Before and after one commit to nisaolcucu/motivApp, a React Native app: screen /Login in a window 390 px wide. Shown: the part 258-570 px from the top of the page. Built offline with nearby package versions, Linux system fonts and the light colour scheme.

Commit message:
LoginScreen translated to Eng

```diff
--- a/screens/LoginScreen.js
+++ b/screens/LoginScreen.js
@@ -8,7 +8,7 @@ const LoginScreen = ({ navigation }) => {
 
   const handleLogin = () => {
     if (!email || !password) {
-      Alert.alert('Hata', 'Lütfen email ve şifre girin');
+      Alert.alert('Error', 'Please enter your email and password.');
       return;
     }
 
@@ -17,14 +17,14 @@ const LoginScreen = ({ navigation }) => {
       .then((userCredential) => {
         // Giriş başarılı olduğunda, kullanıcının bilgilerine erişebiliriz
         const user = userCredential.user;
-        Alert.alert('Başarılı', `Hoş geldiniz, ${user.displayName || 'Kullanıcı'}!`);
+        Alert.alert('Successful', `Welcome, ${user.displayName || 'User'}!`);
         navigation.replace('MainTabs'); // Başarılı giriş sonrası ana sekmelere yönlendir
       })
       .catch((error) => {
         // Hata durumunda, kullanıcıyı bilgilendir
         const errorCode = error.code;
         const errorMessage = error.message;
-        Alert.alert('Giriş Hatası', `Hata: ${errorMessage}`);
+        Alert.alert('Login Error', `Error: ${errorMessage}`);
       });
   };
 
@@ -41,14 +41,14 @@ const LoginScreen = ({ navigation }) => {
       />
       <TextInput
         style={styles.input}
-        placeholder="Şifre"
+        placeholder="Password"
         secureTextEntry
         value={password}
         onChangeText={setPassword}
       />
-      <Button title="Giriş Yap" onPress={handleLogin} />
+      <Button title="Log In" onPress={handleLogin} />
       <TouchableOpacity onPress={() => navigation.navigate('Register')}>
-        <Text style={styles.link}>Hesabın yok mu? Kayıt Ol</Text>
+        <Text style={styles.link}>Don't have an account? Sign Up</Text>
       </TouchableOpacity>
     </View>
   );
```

---

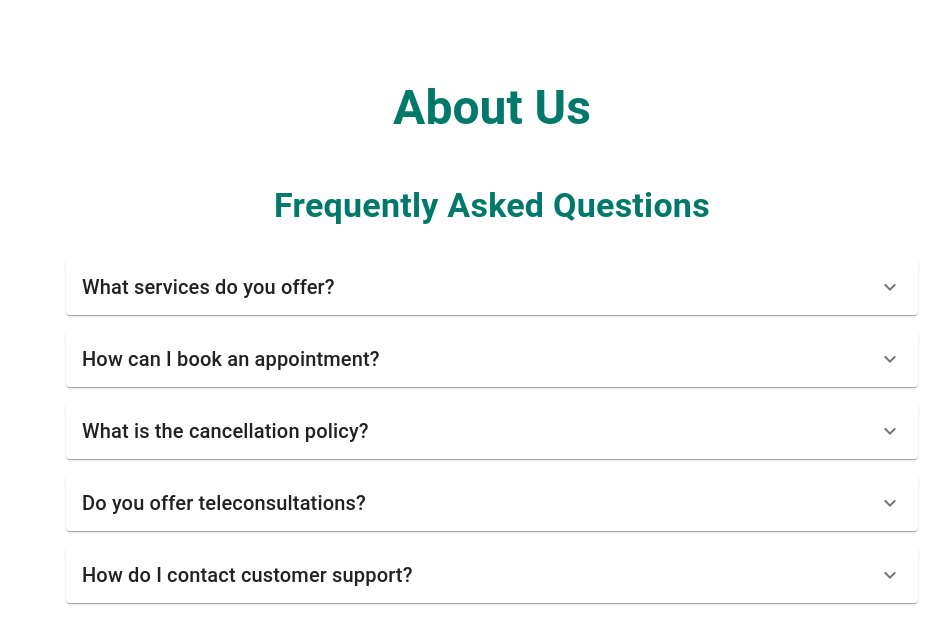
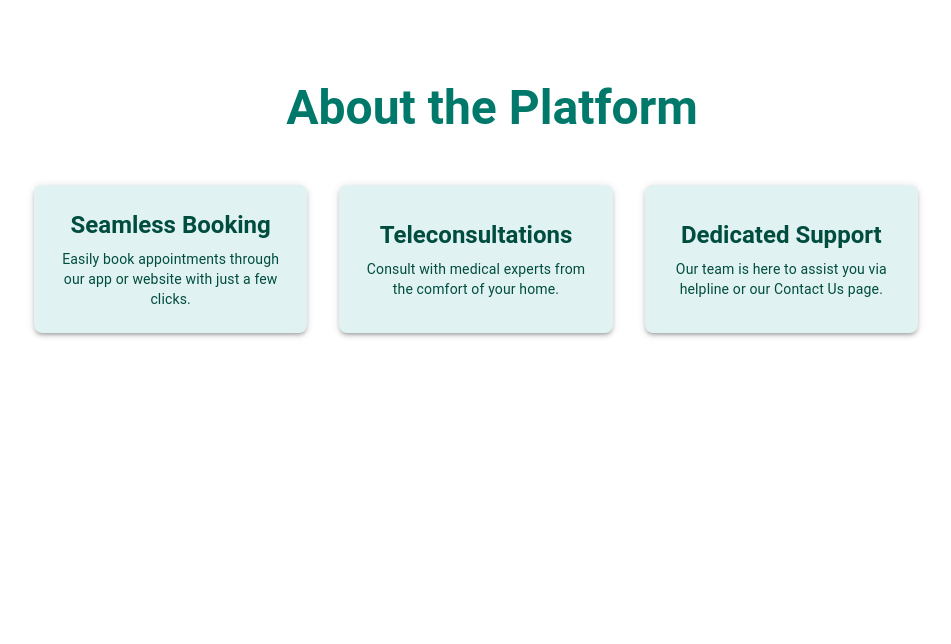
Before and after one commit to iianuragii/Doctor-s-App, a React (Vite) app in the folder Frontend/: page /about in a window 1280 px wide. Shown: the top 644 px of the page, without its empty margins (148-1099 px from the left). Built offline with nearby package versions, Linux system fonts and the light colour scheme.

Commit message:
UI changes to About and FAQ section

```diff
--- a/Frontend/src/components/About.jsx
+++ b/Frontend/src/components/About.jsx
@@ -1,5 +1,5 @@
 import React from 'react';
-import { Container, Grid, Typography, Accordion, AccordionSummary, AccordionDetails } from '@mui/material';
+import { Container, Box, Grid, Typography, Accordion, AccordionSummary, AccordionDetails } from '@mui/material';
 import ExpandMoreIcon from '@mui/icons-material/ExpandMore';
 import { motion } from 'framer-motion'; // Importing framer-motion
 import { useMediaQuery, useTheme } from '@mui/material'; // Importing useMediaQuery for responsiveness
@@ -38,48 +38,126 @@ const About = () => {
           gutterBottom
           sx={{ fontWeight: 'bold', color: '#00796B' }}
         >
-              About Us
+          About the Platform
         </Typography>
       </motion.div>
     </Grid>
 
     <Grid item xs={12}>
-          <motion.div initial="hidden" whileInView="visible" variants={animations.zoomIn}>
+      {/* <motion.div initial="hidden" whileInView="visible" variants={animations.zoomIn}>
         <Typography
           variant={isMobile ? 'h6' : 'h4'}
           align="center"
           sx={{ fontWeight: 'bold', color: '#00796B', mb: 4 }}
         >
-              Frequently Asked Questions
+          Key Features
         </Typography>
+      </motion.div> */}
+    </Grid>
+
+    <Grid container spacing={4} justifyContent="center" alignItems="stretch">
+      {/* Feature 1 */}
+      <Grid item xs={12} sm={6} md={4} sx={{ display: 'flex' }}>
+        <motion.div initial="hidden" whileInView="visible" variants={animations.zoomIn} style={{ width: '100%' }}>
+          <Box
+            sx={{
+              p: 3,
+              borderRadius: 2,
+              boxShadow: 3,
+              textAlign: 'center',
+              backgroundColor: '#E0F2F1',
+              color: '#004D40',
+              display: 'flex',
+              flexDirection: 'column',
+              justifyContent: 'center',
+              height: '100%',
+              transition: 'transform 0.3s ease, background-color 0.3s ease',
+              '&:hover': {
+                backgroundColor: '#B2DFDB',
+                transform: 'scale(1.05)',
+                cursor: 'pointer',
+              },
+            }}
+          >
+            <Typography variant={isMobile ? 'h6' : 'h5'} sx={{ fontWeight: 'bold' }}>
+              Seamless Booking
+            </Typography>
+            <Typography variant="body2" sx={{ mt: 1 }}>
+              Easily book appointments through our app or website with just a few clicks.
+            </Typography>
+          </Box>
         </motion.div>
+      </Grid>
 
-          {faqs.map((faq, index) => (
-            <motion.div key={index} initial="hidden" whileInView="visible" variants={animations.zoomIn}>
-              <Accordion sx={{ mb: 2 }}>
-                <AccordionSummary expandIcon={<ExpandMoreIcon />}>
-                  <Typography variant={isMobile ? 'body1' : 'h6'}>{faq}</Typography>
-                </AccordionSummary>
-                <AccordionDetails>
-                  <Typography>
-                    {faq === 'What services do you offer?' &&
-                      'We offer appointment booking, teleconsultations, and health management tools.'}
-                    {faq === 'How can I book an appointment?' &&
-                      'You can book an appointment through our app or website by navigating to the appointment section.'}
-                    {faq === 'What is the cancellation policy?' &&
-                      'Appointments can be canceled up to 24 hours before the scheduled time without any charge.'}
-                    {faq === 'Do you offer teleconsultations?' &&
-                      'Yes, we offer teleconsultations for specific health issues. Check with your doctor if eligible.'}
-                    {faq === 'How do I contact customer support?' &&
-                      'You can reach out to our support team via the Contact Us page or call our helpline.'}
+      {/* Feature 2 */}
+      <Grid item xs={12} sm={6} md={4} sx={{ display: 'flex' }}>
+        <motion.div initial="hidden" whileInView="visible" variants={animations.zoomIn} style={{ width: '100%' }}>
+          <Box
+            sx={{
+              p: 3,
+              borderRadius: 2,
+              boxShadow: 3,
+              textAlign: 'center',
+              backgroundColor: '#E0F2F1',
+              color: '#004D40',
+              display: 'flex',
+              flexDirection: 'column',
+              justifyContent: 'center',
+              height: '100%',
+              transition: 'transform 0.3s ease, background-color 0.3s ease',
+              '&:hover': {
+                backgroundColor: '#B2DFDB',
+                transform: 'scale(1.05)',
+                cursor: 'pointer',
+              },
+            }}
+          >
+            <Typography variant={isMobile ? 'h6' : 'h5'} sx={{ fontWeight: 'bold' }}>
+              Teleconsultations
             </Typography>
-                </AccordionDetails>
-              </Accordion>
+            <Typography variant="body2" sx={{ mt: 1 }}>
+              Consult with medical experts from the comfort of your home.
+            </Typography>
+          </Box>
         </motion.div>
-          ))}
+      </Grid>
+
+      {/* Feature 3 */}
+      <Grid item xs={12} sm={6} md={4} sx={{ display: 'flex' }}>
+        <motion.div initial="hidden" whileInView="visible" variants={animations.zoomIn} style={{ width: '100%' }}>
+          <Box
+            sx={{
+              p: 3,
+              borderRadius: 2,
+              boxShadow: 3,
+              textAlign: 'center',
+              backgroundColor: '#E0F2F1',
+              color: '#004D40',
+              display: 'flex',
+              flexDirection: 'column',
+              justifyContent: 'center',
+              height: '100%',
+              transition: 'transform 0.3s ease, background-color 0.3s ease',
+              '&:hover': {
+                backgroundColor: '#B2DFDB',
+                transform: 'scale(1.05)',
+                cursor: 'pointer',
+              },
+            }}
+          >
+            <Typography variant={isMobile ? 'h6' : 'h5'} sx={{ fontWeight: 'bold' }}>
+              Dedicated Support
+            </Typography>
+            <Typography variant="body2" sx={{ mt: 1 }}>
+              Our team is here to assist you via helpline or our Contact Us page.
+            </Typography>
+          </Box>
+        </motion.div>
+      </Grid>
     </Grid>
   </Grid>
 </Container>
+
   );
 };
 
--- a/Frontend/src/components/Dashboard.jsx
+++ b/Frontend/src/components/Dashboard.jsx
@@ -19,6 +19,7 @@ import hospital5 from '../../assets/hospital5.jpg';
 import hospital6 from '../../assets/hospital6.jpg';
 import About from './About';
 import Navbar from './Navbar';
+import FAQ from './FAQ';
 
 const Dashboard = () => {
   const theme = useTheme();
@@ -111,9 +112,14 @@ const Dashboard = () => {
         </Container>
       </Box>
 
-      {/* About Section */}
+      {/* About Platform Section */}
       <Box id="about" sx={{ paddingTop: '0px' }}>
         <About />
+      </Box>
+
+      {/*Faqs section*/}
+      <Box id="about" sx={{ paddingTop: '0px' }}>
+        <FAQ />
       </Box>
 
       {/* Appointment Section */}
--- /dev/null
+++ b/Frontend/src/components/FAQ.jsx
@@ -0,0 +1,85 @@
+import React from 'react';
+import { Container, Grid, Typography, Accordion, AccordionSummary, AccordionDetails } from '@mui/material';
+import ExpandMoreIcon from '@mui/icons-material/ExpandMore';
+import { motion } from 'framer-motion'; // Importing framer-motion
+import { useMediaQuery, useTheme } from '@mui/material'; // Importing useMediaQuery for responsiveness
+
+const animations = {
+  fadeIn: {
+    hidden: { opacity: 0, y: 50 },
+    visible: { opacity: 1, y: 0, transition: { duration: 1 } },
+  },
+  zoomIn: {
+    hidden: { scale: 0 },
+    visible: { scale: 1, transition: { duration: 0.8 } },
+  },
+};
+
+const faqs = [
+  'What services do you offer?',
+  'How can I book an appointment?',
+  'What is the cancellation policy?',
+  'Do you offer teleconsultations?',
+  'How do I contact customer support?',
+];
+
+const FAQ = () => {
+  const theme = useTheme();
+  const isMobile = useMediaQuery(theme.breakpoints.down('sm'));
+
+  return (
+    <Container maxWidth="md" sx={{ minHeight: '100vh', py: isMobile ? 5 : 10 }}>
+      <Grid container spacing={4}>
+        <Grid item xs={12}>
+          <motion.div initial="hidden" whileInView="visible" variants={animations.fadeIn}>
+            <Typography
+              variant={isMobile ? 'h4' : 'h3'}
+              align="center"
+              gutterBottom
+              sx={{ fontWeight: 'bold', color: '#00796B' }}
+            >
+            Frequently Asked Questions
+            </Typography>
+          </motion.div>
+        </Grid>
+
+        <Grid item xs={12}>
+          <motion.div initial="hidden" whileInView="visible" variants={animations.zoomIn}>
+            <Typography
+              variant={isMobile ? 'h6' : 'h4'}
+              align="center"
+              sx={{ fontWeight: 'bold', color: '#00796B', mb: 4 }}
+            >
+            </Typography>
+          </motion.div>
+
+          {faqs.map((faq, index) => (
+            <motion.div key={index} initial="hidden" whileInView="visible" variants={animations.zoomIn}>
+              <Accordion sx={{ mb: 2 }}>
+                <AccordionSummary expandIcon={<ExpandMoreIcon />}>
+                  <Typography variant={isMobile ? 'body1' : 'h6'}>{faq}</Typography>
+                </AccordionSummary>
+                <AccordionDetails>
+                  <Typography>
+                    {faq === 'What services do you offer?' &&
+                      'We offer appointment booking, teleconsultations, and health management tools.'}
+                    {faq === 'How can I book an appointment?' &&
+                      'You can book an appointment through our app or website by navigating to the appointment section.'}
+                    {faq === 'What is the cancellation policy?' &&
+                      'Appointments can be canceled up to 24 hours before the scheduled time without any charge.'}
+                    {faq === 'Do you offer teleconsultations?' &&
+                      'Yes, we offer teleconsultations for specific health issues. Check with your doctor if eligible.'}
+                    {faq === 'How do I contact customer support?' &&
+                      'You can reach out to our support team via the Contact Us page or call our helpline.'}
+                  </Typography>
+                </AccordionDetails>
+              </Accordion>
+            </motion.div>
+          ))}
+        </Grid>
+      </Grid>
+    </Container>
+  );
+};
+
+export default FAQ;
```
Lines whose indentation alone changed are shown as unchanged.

--

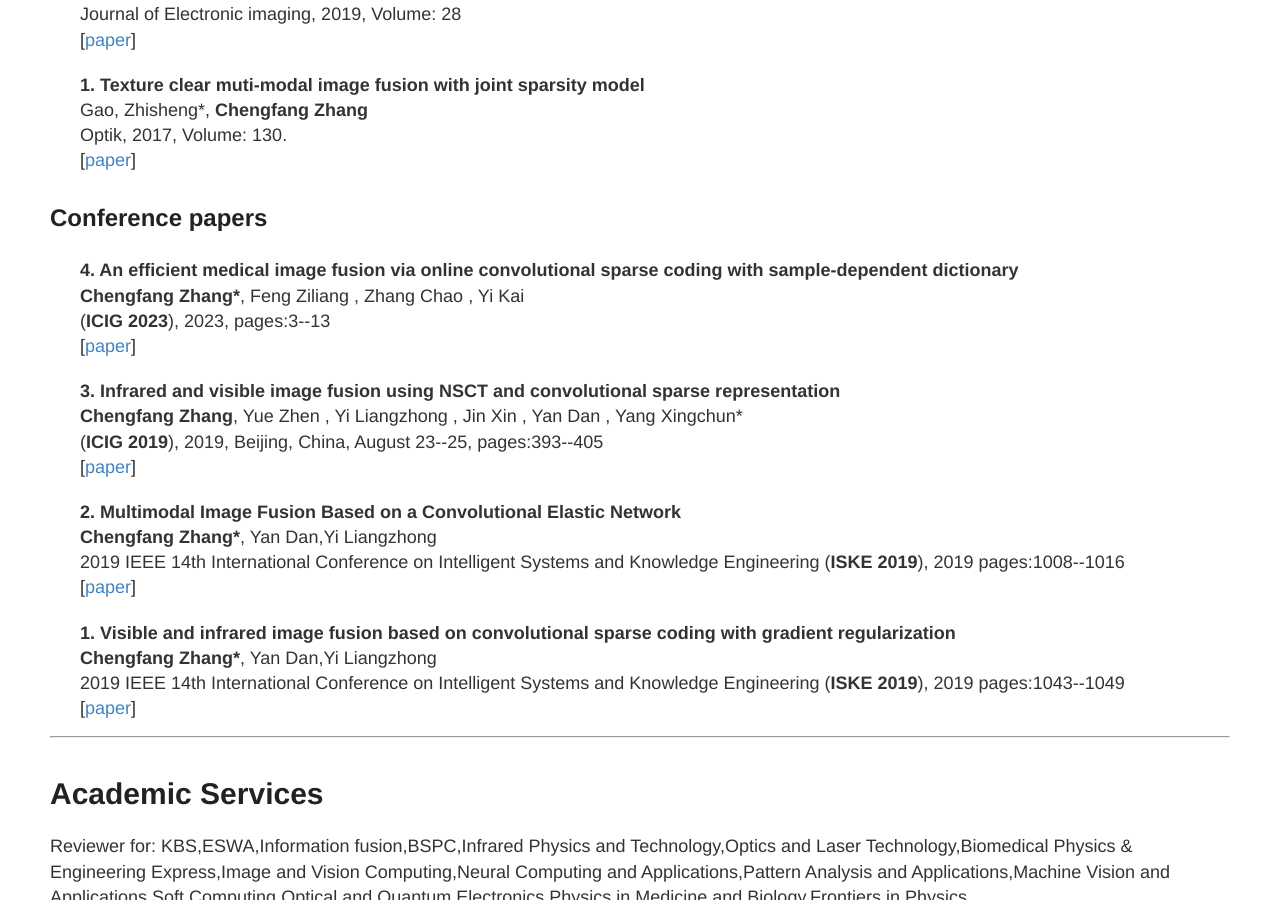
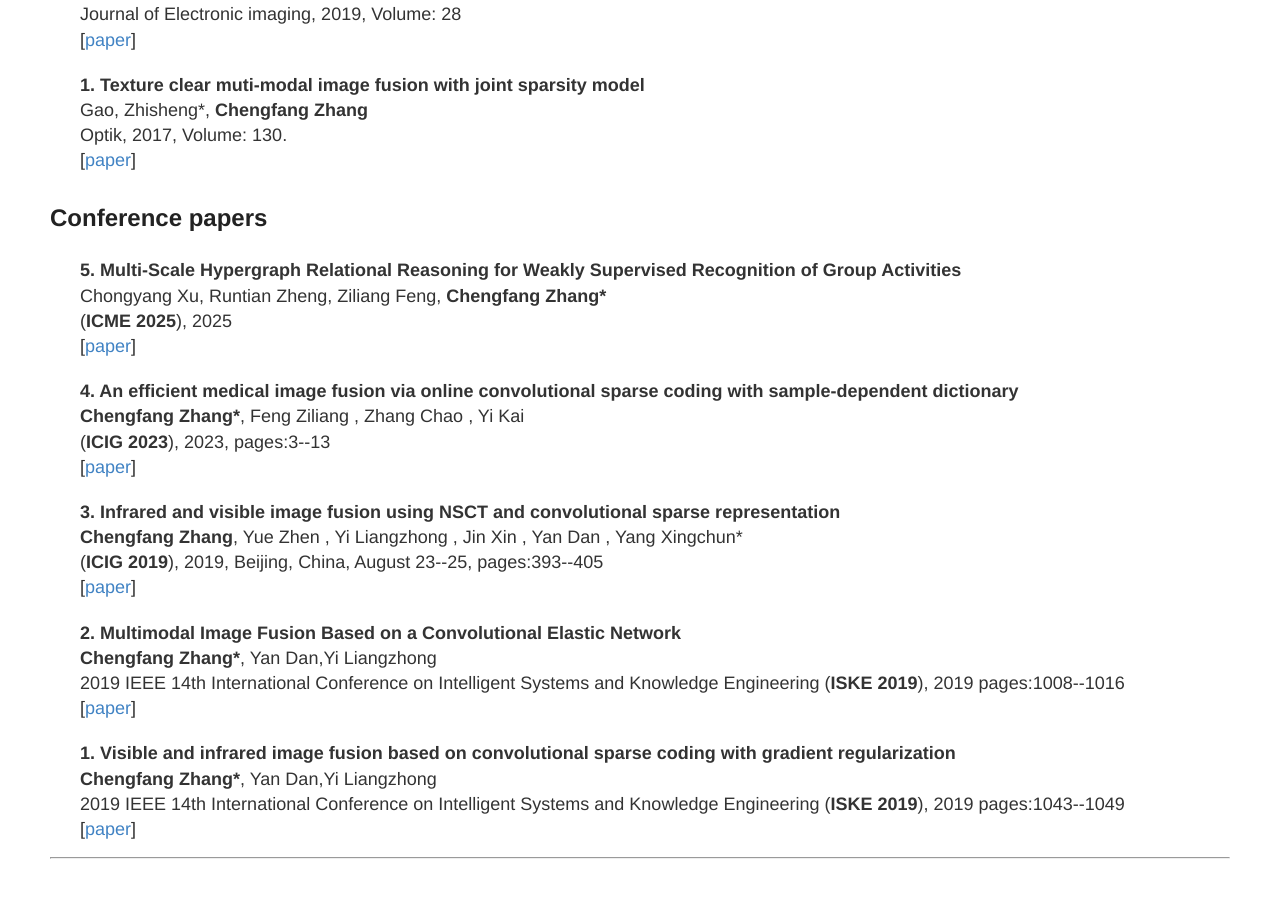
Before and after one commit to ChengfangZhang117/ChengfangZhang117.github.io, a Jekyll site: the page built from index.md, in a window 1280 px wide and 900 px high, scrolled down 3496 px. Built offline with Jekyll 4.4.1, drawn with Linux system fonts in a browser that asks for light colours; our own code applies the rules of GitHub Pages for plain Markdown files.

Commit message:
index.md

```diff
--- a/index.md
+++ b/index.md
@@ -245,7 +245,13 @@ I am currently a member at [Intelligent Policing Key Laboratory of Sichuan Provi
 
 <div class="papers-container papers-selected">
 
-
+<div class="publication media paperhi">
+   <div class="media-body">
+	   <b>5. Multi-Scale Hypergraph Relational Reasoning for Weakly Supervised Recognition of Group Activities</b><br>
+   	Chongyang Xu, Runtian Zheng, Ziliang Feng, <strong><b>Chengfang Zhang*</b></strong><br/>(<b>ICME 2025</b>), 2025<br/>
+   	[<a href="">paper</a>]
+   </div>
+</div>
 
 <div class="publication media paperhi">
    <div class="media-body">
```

Goal of the exercise: Please count the lines in the material above that hold the word "Dashboard", and give only the total.

Your response: 4